So what is the solution? Well I settled on a preemptive reorganization as you descend the tree. Basically if I’m going to insert, and I pass through a node that is full, I split the node. If I’m deleting, and I pass through a node that is at the minimum size, I join the node. This idea appealed greatly to me as it allows me to release the parent lock immediately after I check the size of the child I just locked. Another benefit is that children no longer need any reference to their parent making a reorganization quick and easy. Another great benefit is that multiple writers can exist within the tree at any given moment allowing for improved concurrency. Best of all was that now locks (write for insert/delete, or read) originate at the root and work their way down the tree. This eliminates any possibility of dead-locks within the tree (at least for a single operation).

So with this basic grasp of how I want the algorithm to behave I quickly got started. To get moving quickly I decided that my first pass would keep everything in memory and use a handle/pinning construct to allow me to swap out the storage mechanic later. I implemented the interface and immediately began writing the Add() method. To make my life easier I added a Print() method to dump the tree and then wrote a test harness to exercise the tree. By the time I finished Remove and Modify I had a pretty good start.

One thing I saw on Wikipedia about B+ Trees is that the leaf nodes can be a doubly-linked list allowing for fast iteration. So my first pass at the above implementation provided support for this. I realized later that this became a point of concern. Firstly it offended me to have the additional if/else statements in the split/join since they were already complicated enough. Yet the real problem came with multiple writers.
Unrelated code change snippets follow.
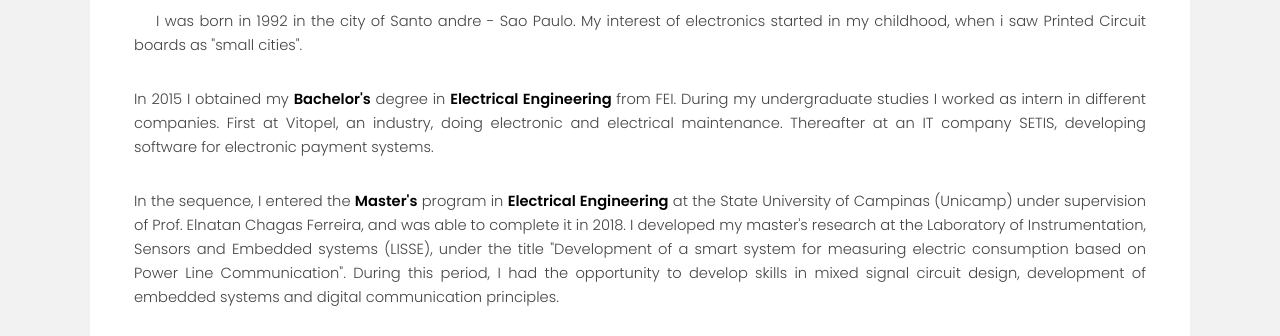
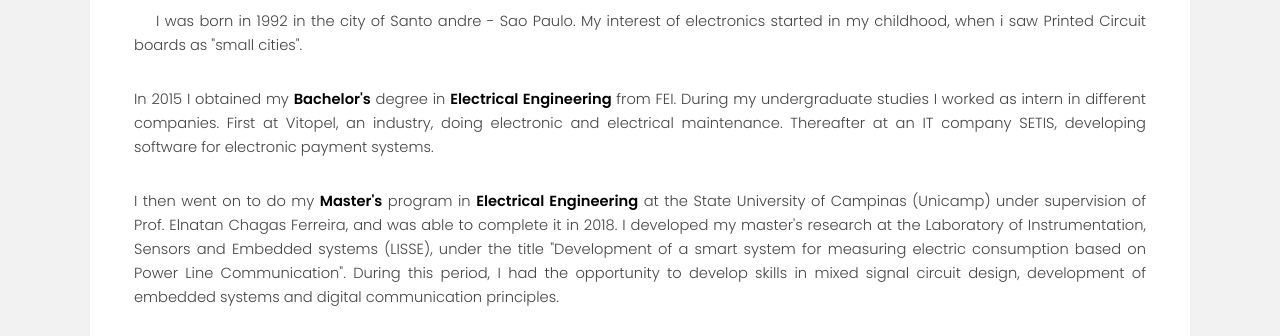
Before and after one commit to adelsonduarte/adelsonduarte.github.io, a plain HTML site: page biography.html in a window 1280 px wide. Shown: the part 453-789 px from the top of the page. Drawn offline with Linux system fonts and the light colour scheme.

Commit message:
Add files via upload

```diff
--- a/biography.html
+++ b/biography.html
@@ -48,7 +48,7 @@
 							</header>
 							<p><span class="image left"><img src="images/foto.jpeg" alt="" /></span>I was born in 1992 in the city of Santo andre - Sao Paulo. My interest of electronics started in my childhood, when i saw Printed Circuit boards as "small cities".</p>
 							<p>In 2015 I obtained my <strong>Bachelor's</strong> degree in <strong>Electrical Engineering</strong> from FEI. During my undergraduate studies I worked as intern in different companies. First at Vitopel, an industry, doing electronic and electrical maintenance. Thereafter at an IT company SETIS, developing software for electronic payment systems. </p>
-							<p>In the sequence, I entered the <strong>Master's</strong> program in <strong>Electrical Engineering</strong> at the State University of Campinas (Unicamp) under supervision of Prof. Elnatan Chagas Ferreira, and was able to complete it in 2018. I developed my master's research at the Laboratory of Instrumentation, Sensors and Embedded systems (LISSE), under the title "Development of a smart system for measuring electric consumption based on Power Line Communication". During this period, I had the opportunity to develop skills in mixed signal circuit design, development of embedded systems and digital communication principles.
+							<p>I then went on to do my <strong>Master's</strong> program in <strong>Electrical Engineering</strong> at the State University of Campinas (Unicamp) under supervision of Prof. Elnatan Chagas Ferreira, and was able to complete it in 2018. I developed my master's research at the Laboratory of Instrumentation, Sensors and Embedded systems (LISSE), under the title "Development of a smart system for measuring electric consumption based on Power Line Communication". During this period, I had the opportunity to develop skills in mixed signal circuit design, development of embedded systems and digital communication principles.
 							</p>
 							<p>After my master's, I participated in a <strong>R&D project</strong> with a local technology company Techplus, located in Campinas, Sao Paulo. The group was responsible to develop a proof-concept of an autonomous wireless sensor node for industry 4.0. I was responsible for the implementation of power management circuit for energy harvesting. This challenge contributed to deepen my knowledge in energy harvesting, supercapacitors and power management circuits, in addition to offering me the opportunity <strong>to work with very skilled people</strong> in hardware and software.
 							</p>
```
The potential for dead-lock was back since I did not necessarily own a lock on the parent of the prev/next leaf. Thus I rewrote the enumeration to work from keys, and threw out the whole linked list thing.

Now for the hard parts, disk storage and caching…

… to be continued …